Aishah claimed that the delay is due to the Ministry of Finance’s (MoF) refusal to make decisions on the matter, and left it instead to a new government body under the Ministry of International Trade and Industry (Miti) known as the Automotive Business Development Committee (ABDC), making the entire pricing approval process more cumbersome.

The members of the committee, according to Aishah, include representatives from the MoF, the Royal Malaysian Customs Department, the Malaysia Automotive, Robotics and IoT Institute and the Malaysian Investment Development Authority.

A quick check on Miti’s website showed that the committee is chaired by Miti. It is tasked to discuss incentive applications under the Multi Sourcing Parts Progamme and ILP schemes for the automotive industry.

“So the delay is because the MoF now does not want to make decisions [on this]. Everything is channelled back to the ABDC. So all goes to this committee and you must get everybody to sit together.

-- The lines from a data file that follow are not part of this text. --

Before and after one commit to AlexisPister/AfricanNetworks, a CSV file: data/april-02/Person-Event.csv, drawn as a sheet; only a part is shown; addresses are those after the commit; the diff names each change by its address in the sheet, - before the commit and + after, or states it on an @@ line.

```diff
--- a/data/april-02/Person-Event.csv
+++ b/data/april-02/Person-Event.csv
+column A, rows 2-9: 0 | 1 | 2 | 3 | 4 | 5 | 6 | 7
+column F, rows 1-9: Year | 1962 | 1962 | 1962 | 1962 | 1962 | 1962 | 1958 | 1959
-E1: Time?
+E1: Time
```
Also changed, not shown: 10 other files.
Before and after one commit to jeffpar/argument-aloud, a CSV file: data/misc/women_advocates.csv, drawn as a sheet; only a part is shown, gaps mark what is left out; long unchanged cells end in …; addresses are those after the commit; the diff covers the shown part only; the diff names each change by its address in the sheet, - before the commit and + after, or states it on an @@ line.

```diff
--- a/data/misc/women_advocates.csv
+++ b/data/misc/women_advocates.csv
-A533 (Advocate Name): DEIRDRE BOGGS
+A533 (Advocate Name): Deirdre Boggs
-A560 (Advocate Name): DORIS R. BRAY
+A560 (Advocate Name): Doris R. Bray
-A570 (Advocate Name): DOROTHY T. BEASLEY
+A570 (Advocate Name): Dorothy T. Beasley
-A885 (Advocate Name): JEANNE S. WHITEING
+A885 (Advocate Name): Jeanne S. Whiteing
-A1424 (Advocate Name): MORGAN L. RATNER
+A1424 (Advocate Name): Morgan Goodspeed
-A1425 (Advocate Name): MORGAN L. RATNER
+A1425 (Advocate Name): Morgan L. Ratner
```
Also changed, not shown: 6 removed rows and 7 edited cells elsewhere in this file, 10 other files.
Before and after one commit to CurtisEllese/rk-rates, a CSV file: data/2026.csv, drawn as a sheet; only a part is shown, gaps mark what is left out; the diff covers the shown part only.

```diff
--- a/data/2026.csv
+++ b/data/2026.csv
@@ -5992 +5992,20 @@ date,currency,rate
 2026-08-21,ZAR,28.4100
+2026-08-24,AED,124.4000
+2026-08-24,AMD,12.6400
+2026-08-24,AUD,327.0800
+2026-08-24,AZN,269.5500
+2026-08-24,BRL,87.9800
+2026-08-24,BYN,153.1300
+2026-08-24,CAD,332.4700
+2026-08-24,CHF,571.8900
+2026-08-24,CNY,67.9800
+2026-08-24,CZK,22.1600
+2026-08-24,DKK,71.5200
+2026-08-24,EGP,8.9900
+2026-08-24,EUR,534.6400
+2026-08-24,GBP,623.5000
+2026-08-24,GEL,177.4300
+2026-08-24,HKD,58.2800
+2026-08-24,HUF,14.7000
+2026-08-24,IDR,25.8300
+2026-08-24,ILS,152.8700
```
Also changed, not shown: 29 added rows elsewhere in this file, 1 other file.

“Government officials are now holding back — they don’t want to make any decisions on their own. It has to be a committee decision and it is not helping the industry,” she said, adding that the change in government has held authorities back from making decisions and caused [a] setback in the approval process.

“We have voiced this out. It is very difficult because we cannot get prices and therefore we cannot launch our models,” Aishah added.

 

Flat growth for auto sales in 2019

MAA estimated that the number of vehicle sales or total industry volume (TIV) in 2019 will grow at a marginal rate of 0.21% to 600,000 units from 598,714 units in 2018.

Aishah highlighted that the forecast has taken into account various factors throughout the year that would affect the TIV, including an expected subdued global economic growth, dismal local economy outlook, weak ringgit, lower public investment, and moderation in consumers’ spending in light of economic uncertainties and inflationary pressure.

After two years of consecutive contraction, the local automotive market rebounded in 2018 with TIV of new motor vehicles of 598,714 units against 576,625 units registered in 2017, representing an increase of 22,089 units or 3.8%.

MAA attributed the uptick in demand mostly to the reduction in general car prices in June to August when the government announced a tax holiday for the three-month period by zero-rating the goods and services tax to make way for the introduction of the new sales and service tax regime.